Experts Reject Misperceptions about Eucalyptus Plantation
Key Points about Eucalyptus Species
- Eucalyptus was introduced in Indian sub-continent by Tipu Sultan in 1790.
- Eucalyptus has more than 700 species worldwide and native to Australia.
- The eucalyptus tree is native to the Australian continent and has been introduced to the other five continents due to its ability to grow quickly.
- In Pakistan it was introduced during the time of the British but concentrated research on its species performance was carried out at the Pakistan Forest Institute (PFI) since its establishment at Peshawar by eminent forest officers and research scientists.
- In Australia, there are about 700 species of eucalyptus but in Pakistan, only five species were introduced, either for their fast growth or for their aesthetic value.
- Eucalyptus camaldulensis, its scientific name, is the species that has been planted extensively as roadside and canal-side plantations, as well as compact irrigated plantations in all the four provinces.
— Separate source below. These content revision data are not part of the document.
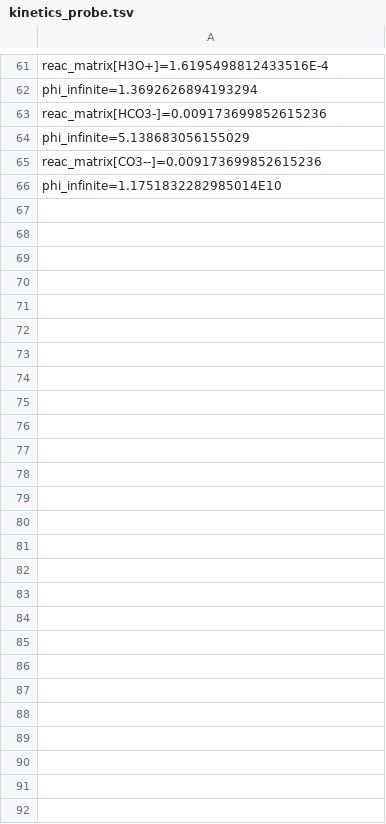
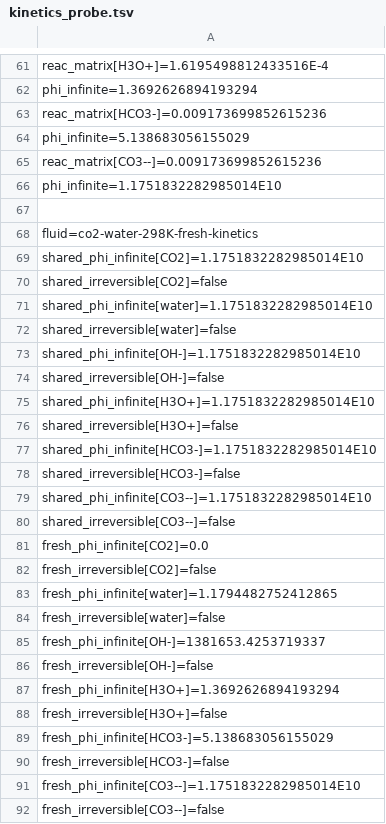
Before and after one commit to PatrickMockridge/Azoth, a TSV file: validation/neqsim/captures/kinetics_probe.tsv, drawn as a sheet; only a part is shown, gaps mark what is left out.

```diff
--- a/validation/neqsim/captures/kinetics_probe.tsv
+++ b/validation/neqsim/captures/kinetics_probe.tsv
@@ -66 +66,27 @@ reac_matrix[CO3--]=0.009173699852615236
   phi_infinite=1.1751832282985014E10
+
+fluid=co2-water-298K-fresh-kinetics
+shared_phi_infinite[CO2]=1.1751832282985014E10
+shared_irreversible[CO2]=false
+shared_phi_infinite[water]=1.1751832282985014E10
+shared_irreversible[water]=false
+shared_phi_infinite[OH-]=1.1751832282985014E10
+shared_irreversible[OH-]=false
+shared_phi_infinite[H3O+]=1.1751832282985014E10
+shared_irreversible[H3O+]=false
+shared_phi_infinite[HCO3-]=1.1751832282985014E10
+shared_irreversible[HCO3-]=false
+shared_phi_infinite[CO3--]=1.1751832282985014E10
+shared_irreversible[CO3--]=false
+fresh_phi_infinite[CO2]=0.0
+fresh_irreversible[CO2]=false
+fresh_phi_infinite[water]=1.1794482752412865
+fresh_irreversible[water]=false
+fresh_phi_infinite[OH-]=1381653.4253719337
+fresh_irreversible[OH-]=false
+fresh_phi_infinite[H3O+]=1.3692626894193294
+fresh_irreversible[H3O+]=false
+fresh_phi_infinite[HCO3-]=5.138683056155029
+fresh_irreversible[HCO3-]=false
+fresh_phi_infinite[CO3--]=1.1751832282985014E10
+fresh_irreversible[CO3--]=false
```
Also changed, not shown: 29 other files.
- Eucalyptus has better Water Use Efficiency compared with Shisham and other commercial broad-leaved species.
- Eucalyptus has ease in raising, planting and management.
- The low wood rates of eucalyptus in the 1990s made it unpopular as a farm forestry tree and negative propaganda was started against it.
- It is blamed for high water consumption and lowering water table which is more like a myth than reality and needs to be investigated thoroughly on scientific lines including other variables responsible for water depletion.
- Due to the controversy, provincial governments banned its plantations. However, the bans were lifted after some years due to pressure by farmers when its demand was created in coal mines in Balochistan for pit props.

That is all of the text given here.